Michael Grossert’s 3 Playgrounds, 1967–1975

“While the relationship between sculpture and architecture is still fervently being explored, it is worth wondering why the works that emerge from that conversation are more often illustrious museums or art pavilions than utilitarian playgrounds. If this has something to do with a stemming of pedagogical ardor in this century, it is still—take a look at your neighborhood playground—a shame. As Grossert himself said, his projects realized the idea of the “walk-in sculpture” that occupied him for years. Such ideas have neither flagged nor left the minds of our artists, but they are now usually called installations, their province is the museum or gallery, and their population has usually left play far, far behind.”

From Quinn Latimer’s review of Michael Grossert’s “3 Playgrounds, 1967–1975″ at New Jerseyy, Switzerland.

Swiss sculptor Michael Grossert contributed three playground pieces to the sometimes delirious playground conversation of the mid-century:  a play plaza conceived as a walk-in sculpture (at top, 1967, recently restored)  a climbing sculpture for a  housing park of thirty yellow, red, and blue polyester stackable elements of which half were fixed and half were left for the children to move as they pleased (middle photo, 1971, still in place) and another,  unrealized concrete landscape intended for the Résidence Grétillat in Vitry-sur-Seine, France which survives only as a model (1974) but has obvious links to his 1976 sculpture “lieu dit” (below).

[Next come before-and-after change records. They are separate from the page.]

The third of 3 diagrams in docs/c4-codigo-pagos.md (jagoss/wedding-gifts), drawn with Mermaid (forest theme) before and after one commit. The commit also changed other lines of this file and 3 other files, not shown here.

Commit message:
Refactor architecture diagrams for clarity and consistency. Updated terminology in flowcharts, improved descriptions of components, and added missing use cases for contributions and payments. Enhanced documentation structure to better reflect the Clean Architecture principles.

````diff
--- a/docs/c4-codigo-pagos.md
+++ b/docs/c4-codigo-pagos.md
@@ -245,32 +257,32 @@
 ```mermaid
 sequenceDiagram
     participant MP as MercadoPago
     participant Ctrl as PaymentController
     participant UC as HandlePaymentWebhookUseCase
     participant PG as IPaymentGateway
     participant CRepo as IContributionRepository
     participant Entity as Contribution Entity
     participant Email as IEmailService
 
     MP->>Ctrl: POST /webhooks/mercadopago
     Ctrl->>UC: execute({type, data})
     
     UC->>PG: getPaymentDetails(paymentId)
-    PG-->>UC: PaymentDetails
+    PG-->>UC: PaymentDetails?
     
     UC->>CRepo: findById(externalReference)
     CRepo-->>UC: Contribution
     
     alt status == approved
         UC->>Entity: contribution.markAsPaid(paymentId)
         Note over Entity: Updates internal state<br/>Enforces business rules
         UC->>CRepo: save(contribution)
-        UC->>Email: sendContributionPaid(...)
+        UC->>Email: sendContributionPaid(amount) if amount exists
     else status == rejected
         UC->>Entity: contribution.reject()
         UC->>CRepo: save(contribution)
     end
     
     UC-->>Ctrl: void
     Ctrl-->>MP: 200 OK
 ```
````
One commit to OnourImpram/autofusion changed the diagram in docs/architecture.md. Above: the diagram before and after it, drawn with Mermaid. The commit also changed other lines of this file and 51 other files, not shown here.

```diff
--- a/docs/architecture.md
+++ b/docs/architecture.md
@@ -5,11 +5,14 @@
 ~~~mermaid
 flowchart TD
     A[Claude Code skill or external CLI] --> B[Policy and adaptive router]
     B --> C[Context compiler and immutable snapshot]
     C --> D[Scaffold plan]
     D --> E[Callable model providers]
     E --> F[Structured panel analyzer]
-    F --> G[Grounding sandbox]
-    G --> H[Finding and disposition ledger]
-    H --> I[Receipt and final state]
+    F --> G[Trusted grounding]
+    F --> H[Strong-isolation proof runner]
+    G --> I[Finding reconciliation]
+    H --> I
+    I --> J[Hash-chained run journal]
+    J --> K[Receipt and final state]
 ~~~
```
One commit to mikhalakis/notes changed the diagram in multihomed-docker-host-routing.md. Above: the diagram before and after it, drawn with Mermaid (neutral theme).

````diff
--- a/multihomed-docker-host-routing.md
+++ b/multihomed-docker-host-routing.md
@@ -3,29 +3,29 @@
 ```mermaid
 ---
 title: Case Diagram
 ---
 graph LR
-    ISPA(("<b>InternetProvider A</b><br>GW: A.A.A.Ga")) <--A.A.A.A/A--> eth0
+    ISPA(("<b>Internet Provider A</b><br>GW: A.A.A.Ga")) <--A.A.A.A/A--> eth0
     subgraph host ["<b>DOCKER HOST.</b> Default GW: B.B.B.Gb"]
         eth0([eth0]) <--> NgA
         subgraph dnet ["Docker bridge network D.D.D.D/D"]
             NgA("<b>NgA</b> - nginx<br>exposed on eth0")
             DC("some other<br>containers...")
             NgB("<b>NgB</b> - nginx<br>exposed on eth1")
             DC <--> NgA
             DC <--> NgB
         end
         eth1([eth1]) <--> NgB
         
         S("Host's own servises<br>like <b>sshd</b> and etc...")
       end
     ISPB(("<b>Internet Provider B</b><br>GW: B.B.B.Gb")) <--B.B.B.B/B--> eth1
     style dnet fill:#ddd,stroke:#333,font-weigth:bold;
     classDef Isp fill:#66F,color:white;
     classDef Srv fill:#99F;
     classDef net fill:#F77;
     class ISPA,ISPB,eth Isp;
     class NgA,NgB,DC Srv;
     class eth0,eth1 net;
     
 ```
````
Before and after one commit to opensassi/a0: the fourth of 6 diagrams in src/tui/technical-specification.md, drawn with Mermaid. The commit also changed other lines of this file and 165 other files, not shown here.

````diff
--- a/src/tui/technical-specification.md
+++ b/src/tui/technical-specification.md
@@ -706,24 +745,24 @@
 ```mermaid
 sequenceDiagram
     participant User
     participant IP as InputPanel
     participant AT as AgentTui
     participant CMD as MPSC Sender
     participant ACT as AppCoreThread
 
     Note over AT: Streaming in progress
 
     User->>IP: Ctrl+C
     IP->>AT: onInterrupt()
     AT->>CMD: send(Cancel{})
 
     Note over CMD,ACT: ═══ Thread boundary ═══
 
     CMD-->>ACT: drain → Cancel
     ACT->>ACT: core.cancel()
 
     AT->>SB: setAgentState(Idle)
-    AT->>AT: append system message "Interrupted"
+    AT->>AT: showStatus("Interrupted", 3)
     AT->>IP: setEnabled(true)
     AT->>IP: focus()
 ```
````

(see also the exhibition’s press release, with additional photos, here)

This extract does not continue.